DATA

****************************************

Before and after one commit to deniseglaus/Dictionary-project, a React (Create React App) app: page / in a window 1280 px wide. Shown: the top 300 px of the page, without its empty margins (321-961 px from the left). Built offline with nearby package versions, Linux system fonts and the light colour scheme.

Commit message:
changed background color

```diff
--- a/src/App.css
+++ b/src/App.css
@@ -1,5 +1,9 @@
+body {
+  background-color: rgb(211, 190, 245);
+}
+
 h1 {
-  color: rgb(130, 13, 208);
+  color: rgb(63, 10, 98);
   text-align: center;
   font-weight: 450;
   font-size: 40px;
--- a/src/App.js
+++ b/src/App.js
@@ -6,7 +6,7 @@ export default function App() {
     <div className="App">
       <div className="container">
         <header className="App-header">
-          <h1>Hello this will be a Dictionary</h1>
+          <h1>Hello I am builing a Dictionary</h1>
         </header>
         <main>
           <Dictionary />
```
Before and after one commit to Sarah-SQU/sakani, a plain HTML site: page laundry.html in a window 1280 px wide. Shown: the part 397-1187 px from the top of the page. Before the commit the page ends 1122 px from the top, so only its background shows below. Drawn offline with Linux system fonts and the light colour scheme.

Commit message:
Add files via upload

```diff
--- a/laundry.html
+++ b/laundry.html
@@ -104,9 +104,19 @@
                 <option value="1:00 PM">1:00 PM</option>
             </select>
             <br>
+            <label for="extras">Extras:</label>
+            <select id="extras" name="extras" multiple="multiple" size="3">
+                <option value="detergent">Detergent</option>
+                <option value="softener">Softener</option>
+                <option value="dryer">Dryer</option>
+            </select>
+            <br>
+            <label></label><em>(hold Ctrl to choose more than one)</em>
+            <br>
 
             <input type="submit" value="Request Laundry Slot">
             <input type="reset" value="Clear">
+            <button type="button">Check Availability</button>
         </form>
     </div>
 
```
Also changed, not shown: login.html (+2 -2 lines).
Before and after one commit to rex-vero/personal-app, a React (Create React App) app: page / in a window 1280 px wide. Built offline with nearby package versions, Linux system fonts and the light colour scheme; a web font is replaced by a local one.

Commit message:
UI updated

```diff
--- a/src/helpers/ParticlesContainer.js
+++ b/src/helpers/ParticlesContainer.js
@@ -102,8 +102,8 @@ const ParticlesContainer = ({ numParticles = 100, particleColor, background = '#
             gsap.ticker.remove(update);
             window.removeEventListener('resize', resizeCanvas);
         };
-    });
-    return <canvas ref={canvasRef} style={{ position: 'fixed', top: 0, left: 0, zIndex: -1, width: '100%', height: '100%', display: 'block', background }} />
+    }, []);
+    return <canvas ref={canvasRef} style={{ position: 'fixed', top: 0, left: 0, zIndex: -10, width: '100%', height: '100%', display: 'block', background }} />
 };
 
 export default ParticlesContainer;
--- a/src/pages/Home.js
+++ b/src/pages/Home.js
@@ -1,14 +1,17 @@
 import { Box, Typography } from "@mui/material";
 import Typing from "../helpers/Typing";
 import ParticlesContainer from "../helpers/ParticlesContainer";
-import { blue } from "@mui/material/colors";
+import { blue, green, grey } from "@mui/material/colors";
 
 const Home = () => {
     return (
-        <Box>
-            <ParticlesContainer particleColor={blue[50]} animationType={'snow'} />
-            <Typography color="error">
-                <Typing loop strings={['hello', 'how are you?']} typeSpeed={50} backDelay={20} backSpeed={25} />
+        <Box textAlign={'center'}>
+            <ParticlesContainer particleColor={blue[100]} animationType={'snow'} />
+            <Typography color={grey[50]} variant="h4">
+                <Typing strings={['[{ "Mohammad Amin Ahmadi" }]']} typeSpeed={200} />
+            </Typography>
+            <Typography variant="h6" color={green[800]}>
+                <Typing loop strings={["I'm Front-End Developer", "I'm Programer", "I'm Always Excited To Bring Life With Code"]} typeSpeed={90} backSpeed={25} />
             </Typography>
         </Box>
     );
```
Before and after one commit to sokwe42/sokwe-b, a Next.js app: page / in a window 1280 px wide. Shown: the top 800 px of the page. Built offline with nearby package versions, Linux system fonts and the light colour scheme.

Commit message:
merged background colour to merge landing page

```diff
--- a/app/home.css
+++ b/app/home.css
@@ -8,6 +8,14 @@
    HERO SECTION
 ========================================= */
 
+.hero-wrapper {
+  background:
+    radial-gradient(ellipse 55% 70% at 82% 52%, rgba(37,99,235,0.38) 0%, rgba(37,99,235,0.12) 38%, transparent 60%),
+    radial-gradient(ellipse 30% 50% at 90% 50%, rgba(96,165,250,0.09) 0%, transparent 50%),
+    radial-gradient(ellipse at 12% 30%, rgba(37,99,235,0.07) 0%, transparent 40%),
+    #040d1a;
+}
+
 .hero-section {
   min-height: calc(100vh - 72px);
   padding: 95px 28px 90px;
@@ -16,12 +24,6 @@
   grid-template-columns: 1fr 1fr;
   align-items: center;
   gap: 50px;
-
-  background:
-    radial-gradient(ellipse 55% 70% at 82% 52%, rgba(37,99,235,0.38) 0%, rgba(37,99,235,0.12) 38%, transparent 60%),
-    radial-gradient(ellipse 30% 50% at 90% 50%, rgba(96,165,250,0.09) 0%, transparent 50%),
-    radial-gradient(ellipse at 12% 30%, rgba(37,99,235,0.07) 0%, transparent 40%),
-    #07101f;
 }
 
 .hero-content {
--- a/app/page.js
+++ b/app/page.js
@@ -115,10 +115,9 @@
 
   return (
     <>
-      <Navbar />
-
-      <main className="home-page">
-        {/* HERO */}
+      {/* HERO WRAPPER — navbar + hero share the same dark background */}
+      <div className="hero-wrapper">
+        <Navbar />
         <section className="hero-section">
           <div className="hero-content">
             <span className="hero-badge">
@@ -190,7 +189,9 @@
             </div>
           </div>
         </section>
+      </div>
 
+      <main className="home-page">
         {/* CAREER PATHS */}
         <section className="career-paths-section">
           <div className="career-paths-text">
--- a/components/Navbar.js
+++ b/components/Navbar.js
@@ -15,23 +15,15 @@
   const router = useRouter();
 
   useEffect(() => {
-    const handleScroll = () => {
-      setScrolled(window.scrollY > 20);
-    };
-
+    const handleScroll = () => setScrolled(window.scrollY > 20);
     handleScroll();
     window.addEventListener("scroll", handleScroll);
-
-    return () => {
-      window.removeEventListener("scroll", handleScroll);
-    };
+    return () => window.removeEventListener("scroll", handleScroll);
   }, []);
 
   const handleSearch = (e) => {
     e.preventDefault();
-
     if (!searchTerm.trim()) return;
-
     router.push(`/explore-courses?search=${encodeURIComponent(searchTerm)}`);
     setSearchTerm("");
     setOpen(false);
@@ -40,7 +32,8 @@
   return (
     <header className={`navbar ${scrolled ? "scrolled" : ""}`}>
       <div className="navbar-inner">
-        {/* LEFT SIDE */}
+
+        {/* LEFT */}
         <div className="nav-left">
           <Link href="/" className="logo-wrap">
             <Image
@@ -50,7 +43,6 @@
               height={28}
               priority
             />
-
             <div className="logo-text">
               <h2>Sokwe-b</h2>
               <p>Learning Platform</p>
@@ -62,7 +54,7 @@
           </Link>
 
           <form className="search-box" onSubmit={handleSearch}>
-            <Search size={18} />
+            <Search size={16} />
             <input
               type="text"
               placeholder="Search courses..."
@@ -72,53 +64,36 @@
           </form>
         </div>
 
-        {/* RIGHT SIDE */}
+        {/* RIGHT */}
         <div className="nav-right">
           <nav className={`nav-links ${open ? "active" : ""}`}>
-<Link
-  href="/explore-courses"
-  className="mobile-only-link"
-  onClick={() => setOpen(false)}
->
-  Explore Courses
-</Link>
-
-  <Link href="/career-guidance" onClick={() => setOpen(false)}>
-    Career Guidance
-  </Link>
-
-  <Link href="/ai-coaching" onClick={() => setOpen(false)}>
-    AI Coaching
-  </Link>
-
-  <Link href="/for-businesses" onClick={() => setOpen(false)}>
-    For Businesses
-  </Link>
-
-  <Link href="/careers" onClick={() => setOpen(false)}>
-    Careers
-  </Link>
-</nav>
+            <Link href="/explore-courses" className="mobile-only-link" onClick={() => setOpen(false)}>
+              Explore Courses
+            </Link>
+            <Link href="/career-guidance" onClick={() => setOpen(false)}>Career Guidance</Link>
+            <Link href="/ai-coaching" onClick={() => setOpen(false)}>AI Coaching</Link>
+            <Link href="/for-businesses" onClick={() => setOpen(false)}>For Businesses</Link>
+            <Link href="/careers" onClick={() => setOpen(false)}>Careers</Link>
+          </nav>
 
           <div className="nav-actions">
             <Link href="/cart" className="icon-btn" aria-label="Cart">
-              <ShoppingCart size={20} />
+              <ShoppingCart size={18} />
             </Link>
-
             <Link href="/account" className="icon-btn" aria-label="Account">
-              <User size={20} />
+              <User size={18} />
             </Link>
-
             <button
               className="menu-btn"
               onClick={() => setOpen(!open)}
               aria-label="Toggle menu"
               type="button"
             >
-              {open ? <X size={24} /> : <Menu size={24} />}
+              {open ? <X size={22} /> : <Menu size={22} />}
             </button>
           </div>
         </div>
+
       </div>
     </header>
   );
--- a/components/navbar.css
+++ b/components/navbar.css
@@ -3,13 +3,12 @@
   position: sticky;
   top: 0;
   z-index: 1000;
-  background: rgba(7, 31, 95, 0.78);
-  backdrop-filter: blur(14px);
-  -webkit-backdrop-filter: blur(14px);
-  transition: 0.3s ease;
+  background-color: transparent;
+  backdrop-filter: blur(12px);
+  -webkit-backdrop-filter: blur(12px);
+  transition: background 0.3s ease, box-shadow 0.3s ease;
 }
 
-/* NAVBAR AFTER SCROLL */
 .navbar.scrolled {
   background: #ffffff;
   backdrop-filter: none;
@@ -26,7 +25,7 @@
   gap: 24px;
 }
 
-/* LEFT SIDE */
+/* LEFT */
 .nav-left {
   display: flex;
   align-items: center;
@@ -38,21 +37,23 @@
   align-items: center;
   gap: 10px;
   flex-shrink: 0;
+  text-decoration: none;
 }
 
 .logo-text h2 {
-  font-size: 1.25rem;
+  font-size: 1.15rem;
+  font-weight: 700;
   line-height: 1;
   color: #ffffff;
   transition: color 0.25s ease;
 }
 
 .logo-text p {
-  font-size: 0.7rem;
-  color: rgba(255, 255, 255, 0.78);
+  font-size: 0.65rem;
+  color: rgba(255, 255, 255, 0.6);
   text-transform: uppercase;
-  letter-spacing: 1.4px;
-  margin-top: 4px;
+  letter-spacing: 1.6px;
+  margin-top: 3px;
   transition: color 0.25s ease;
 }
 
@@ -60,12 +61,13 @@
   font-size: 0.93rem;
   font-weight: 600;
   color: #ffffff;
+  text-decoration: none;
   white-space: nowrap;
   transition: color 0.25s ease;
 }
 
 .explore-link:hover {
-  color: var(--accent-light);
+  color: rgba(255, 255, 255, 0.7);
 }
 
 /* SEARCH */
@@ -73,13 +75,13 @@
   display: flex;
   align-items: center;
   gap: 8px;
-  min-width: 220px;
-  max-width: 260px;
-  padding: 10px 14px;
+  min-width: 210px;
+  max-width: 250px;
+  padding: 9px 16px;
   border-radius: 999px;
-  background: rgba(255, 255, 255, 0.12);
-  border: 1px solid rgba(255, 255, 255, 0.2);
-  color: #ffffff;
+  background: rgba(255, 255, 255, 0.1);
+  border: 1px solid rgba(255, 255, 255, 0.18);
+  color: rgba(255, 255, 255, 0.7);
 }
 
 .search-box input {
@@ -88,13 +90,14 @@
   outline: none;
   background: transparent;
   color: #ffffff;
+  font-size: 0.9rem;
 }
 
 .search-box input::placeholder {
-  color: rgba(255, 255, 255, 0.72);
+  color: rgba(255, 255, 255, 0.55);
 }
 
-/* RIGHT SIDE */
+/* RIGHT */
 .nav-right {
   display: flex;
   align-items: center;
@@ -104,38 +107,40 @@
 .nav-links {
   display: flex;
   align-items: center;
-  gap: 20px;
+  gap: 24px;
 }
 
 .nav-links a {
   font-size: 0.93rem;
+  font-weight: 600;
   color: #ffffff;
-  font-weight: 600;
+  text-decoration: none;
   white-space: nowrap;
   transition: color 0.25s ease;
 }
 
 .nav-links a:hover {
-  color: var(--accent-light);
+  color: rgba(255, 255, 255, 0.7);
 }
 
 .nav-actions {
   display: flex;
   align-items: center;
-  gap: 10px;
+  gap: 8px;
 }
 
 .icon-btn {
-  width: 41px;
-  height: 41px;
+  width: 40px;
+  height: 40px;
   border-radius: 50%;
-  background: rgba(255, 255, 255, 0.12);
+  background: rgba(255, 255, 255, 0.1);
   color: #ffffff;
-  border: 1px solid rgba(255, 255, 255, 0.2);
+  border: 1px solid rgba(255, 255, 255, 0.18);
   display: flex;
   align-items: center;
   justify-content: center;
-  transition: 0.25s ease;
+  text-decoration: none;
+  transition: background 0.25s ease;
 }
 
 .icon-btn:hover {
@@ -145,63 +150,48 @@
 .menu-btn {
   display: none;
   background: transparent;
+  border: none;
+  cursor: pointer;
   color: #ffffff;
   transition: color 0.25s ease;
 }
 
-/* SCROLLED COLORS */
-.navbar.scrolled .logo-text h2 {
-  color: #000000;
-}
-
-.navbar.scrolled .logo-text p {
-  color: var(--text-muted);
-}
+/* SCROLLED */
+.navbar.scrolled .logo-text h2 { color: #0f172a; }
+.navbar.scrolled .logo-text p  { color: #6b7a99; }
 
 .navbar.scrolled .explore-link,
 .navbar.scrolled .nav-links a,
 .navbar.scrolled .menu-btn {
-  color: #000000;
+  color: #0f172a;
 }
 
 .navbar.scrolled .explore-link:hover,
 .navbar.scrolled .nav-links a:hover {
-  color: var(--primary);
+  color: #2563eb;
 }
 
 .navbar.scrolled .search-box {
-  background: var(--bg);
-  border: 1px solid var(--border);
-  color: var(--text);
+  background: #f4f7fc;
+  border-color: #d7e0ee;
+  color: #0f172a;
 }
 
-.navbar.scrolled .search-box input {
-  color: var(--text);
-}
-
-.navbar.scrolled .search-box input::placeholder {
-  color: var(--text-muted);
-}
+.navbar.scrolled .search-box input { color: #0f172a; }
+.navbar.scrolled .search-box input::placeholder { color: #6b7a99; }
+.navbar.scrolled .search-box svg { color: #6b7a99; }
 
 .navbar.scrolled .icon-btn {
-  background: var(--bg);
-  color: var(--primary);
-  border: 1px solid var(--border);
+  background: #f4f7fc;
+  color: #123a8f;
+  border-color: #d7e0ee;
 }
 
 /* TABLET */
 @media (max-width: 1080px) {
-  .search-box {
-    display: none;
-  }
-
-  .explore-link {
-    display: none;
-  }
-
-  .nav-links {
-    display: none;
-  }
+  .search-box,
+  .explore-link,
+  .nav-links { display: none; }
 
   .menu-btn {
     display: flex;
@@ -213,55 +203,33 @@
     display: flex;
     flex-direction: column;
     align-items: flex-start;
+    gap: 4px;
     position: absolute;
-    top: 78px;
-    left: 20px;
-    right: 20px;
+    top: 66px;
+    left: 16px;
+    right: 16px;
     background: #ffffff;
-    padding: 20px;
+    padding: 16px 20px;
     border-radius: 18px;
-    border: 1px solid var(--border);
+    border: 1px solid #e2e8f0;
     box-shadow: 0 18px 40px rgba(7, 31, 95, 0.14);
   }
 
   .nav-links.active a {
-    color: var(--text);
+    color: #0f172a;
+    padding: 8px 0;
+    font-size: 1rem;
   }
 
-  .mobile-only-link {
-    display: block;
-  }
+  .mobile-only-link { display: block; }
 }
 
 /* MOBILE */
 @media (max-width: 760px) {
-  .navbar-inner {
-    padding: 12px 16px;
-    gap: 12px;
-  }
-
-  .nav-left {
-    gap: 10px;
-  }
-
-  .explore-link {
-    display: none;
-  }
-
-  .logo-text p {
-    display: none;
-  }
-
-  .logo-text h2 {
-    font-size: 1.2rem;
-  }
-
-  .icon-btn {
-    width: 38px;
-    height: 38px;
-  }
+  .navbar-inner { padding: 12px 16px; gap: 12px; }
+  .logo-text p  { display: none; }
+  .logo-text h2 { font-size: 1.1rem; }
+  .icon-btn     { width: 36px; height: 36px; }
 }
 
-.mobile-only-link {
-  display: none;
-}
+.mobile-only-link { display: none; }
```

****************************************

Read the data above and pull out each line that holds the string "colour".

WRITTEN RESPONSE
Before and after one commit to deniseglaus/Dictionary-project, a React (Create React App) app: page / in a window 1280 px wide. Shown: the top 300 px of the page, without its empty margins (321-961 px from the left). Built offline with nearby package versions, Linux system fonts and the light colour scheme.
Before and after one commit to Sarah-SQU/sakani, a plain HTML site: page laundry.html in a window 1280 px wide. Shown: the part 397-1187 px from the top of the page. Before the commit the page ends 1122 px from the top, so only its background shows below. Drawn offline with Linux system fonts and the light colour scheme.
Before and after one commit to rex-vero/personal-app, a React (Create React App) app: page / in a window 1280 px wide. Built offline with nearby package versions, Linux system fonts and the light colour scheme; a web font is replaced by a local one.
Before and after one commit to sokwe42/sokwe-b, a Next.js app: page / in a window 1280 px wide. Shown: the top 800 px of the page. Built offline with nearby package versions, Linux system fonts and the light colour scheme.
merged background colour to merge landing page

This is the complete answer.